|dc.description.abstract||Crawford Lake is a meromictic lake, which is 24 m deep and has
an area of 2.5 ha, and has never been reported to have mixed below
16 m. Lady Evelyn Lake, which became a reservoir when a dam was
built in 1916, is dimictic with a maximum depth of about 35 m.
My research proved that both native chlorophylls and the ratio of
chlorophyll derivatives to total carotenoids were better preserved in
the shallower lake (Crawford Lake) because it was meromictic. Thus the
anaerobic conditions in Crawford Lake below 16 m (monimolimnion)
provide excellent conditions for pigment preservation. Under such
conditions, the preservation of both chlorophylls and carotenoids,
including oscillaxanthin and myxoxanthophyll, are extremely good
compared with those of Lady Evelyn Reservoir, in which anaerobic
conditions are rarely encountered at the mud-water interface.
During the period from 1500 to 1900 A. D. in Crawford Lake, the
accumulation rates of oscillaxanthin and myxoxanthophyll were
extremely high, but those of chlorophyll derivatives and total
carotenoids were relatively low.

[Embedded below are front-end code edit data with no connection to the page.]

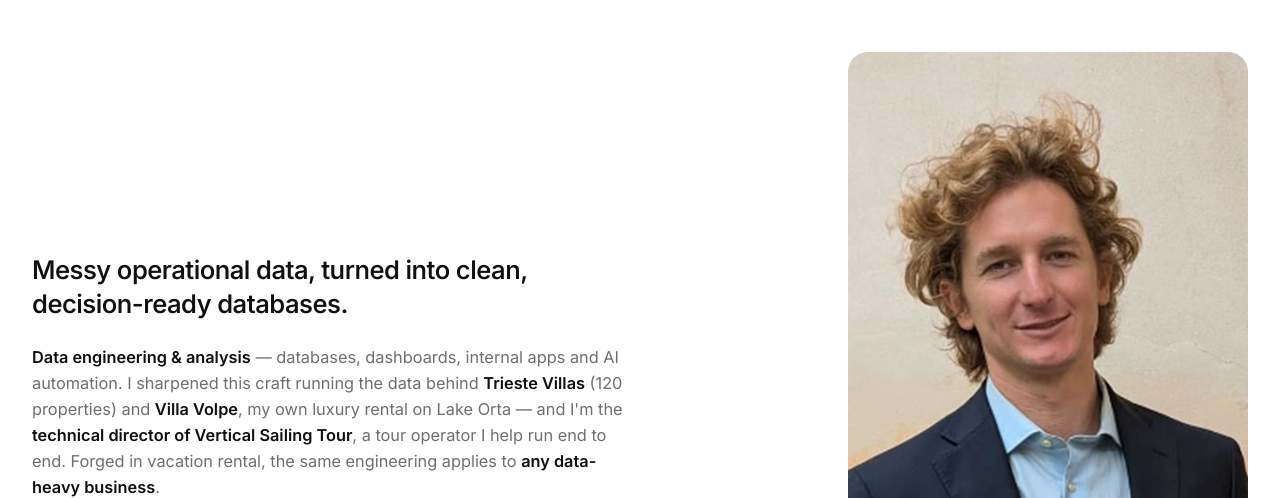
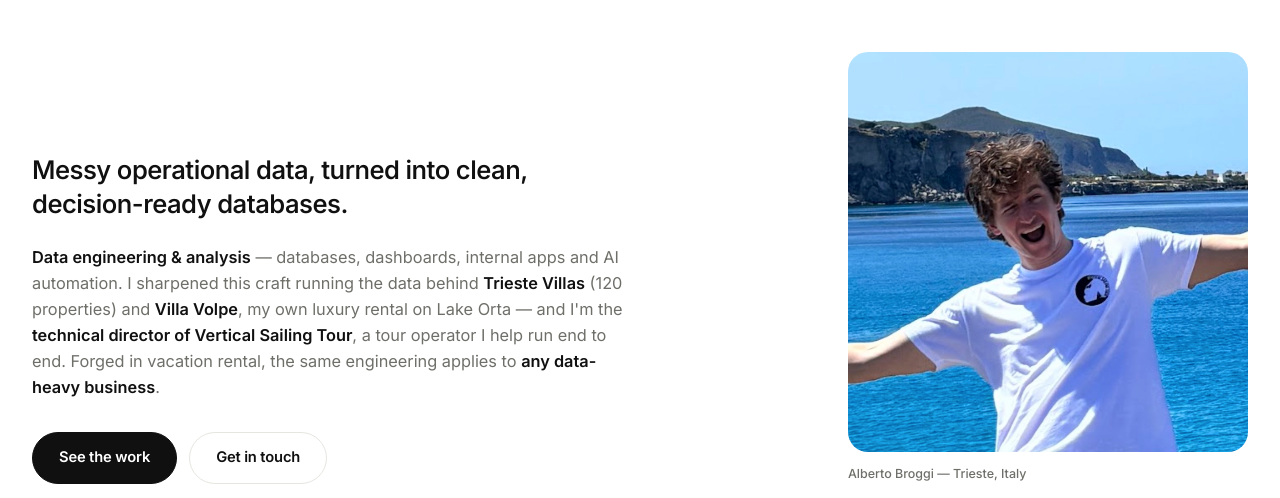
Before and after one commit to CryptoPannoz/alberto-broggi-site, a plain HTML site: page index.html in a window 1280 px wide. Shown: the part 454-952 px from the top of the page. Drawn offline with Linux system fonts and the light colour scheme.

Commit message:
Use Alberto's own photos: new hero portrait + exact Favignana kitchen
- Hero portrait swapped to the new arms-wide sea shot (provided as
  PNG, converted to jpg, square crop)
- Giardino dei Semplici card now uses the exact kitchen photo Alberto
  provided (avif converted to jpg); messy-named originals removed

Co-Authored-By: Claude Opus 4.8 (1M context) <noreply@anthropic.com>

```diff
--- a/assets/style.css
+++ b/assets/style.css
@@ -120,7 +120,7 @@ img, video { border-radius: var(--r); }
 
 .portrait { margin: 0; }
 .portrait img {
-  width: 100%; aspect-ratio: 4 / 5; object-fit: cover; display: block;
+  width: 100%; aspect-ratio: 1 / 1; object-fit: cover; display: block;
   border-radius: var(--r-lg);
 }
 .portrait figcaption { font-size: .78rem; color: var(--muted); margin-top: 12px; font-weight: 500; }
--- a/index.html
+++ b/index.html
@@ -47,7 +47,7 @@
           </div>
         </div>
         <figure class="portrait">
-          <img src="assets/portrait.jpg" alt="Alberto Broggi" onerror="this.closest('.portrait').remove()"/>
+          <img src="assets/portrait-2026.jpg" alt="Alberto Broggi" onerror="this.closest('.portrait').remove()"/>
           <figcaption>Alberto Broggi — Trieste, Italy</figcaption>
         </figure>
       </div>
```
Also changed, not shown: assets/img/giardino dei semplici favignana.avif (deleted), assets/img/giardino-semplici.jpg, assets/portaitsnew_Alberto Broggi.png (deleted), assets/portrait-2026.jpg (added).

This was correlated with the presence
of a dense benthic mat of cyanobacteria near the lake's chemocline.
Competition for light between the deep dwelling cyanobacteria and
overlying phytoplankton in this meromictic lake would have been
intensified as the lake became more and more eutrophic
(1955-1991 A. D.).
During the period from 1955 to 1991 A. D., the accumulation rates
of chlorophyll derivatives and total carotenoids in the sediment core
from Crawford Lake (0-7.5 cm, 1955-present) increased. During this
same period, the accumulation rates of cyanobacterial pigments (Le. oscillaxanthin and myxoxanthophyll) declined as the lake became more
Because the major cyanobacteria in Crawford Lake are benthic
mat forming Lyngbya and Oscillatoria and not phytoplankton,
eutrophication resulted in a decline of the mat forming algal pigments.
This is important because in previous palaeolimnological studies the
concentrations of oscillaxanthin and myxoxanthophyll have been used
as correlates with lake trophic levels.
The results of organic carbon a13c analysis on the Crawford Lake
sediment core supported the conclusions from the pigment study as
noted above. High values of a13c at the depth of 34-48 cm
(1500-1760 A. D.) were related to a dense population of benthic
Oscillatoria and Lyngbya living on the bottom of the lake during that
period. The Oscillatoria and Lyngbya utilized the bicarbonate, which had
a high a 13C value. Very low values were found at 0-7 cm in the
Crawford sediment core. At this time phytoplankton was the main
primary producer, which enriched 12C by photosynthetic assimilation.||en_US
|dc.subject||Lake ecology--Ontario--Crawford Lake.||en_US
|dc.subject||Lake ecology--Ontario--Lady Evelyn Reservoir.||en_US
|dc.subject||Paleolimnology--Ontario--Lady Evelyn Reservoir.||en_US
|dc.title||Palaeopigment accumulation and implcations for paleolimnology over the lost century for two Ontario lakes||en_US
|dc.type||Electronic Thesis or Dissertation||en_US
|dc.degree.name||M.Sc. Biological Sciences||en_US
|dc.contributor.department||Department of Biological Sciences||en_US
|dc.degree.discipline||Faculty of Mathematics and Science||en_US